Your camera may have a “shutter priority mode”. In shutter priority AE you set the shutter setting, and the camera figures out the right aperture setting for the right exposure. You may choose to use shutter priority AE when your priority is control over motion blur.

One of the key factors to understanding photography in general and shutter speed in particular is practice, trial and error, so go out and take some shots. Try something different every time. Try long exposures, short exposures, moving objects, night photography. Then go back home and analyze your pictures. Is a picture blurry? Is it sharp? Does it show motion? Action? The more you will ask yourself those questions, the better grasp you will have over the shutter speed control.

A fast shutter speed will require a larger aperture to ensure sufficient light exposure, and a slow shutter speed will require a smaller aperture to avoid excessive exposure.

f/1.4 is larger than f/2.0 and much larger than f/8.0 Above: Diagram of decreasing aperture sizes (increasing f-numbers) Below: A lens shown with two different apertures:


Aperture refers to the diameter of the hole through which light travels to the camera’s sensor. To understand aperture, think about the human eye. When we walk into a dark room or outside into the bright sunlight, it takes a moment for our eyes to “adjust”. The pupil (the black part) of our eyes either expands or shrinks, controlling the amount of light passing further into the eye. The amount of light that enters the retina (which works just like the camera sensor), is limited to the size of the pupil – the larger the pupil, the more light enters the retina. The pupil is essentially what we refer to as aperture in photography.

In photography, aperture is expressed in fnumbers (for example f/5.6). These f-numbers that are known as “f-stops” are a way of describing the size of the aperture, or how open or closed the aperture is. A smaller f-stop means a larger aperture, while a larger f-stop means a smaller aperture.This can be confusing since we are used to having larger numbers represent larger values. Aperture priority is a semi-automatic shooting mode used in cameras. It allows the photographer to choose an aperture setting and allow the camera to decide the shutter speed and sometimes Iso for the correct exposure.

The size of the aperture has a direct impact on

depth of field

the , which is the area of the image that appears sharp. A large f-number such as f/32, (which means a smaller aperture) will bring all foreground and background objects in focus, while a small fnumber such as f/1.4 will isolate the foreground from the background by making the foreground objects sharp and the background blurry.

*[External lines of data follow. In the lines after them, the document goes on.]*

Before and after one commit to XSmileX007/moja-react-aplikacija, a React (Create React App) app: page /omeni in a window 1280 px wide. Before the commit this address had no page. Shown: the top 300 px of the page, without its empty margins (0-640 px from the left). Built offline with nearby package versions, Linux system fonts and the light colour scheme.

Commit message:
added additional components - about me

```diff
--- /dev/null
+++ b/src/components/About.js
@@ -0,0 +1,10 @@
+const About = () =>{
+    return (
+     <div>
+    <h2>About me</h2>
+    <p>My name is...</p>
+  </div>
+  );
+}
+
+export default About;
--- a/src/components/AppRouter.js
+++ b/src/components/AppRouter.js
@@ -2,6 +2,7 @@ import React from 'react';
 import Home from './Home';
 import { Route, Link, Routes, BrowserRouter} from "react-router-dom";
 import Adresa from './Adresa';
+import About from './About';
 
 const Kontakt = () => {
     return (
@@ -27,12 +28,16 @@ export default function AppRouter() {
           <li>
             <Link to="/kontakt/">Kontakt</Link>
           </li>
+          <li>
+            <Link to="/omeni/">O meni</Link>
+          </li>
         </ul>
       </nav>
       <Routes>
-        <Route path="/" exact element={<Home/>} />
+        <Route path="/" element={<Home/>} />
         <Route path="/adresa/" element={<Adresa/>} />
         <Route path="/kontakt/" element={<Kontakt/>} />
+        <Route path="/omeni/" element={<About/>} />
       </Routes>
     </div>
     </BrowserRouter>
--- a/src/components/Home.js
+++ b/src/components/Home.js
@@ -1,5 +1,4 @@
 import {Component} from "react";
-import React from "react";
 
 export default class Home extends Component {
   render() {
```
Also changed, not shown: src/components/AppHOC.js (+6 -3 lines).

Above: Flowers shot with a small Aperture (large f/stop number) Below: Smaller depth of field created by using a larger aperture (small f/ stop number)

is the level of sensitivity of your

camera to available light. The lower the ISO number, the less sensitive it is to the light, while a higher ISO number increases the sensitivity of your camera. The component within your camera that can change sensitivity is called “image sensor” or simply “sensor”. It is the most important (and most expensive) part of a camera and it is responsible for gathering light and transforming it into an image. With increased sensitivity, your camera sensor can capture images in low-light environments without having to use a flash. But higher sensitivity comes at an expense – it adds grain or “noise” to the pictures.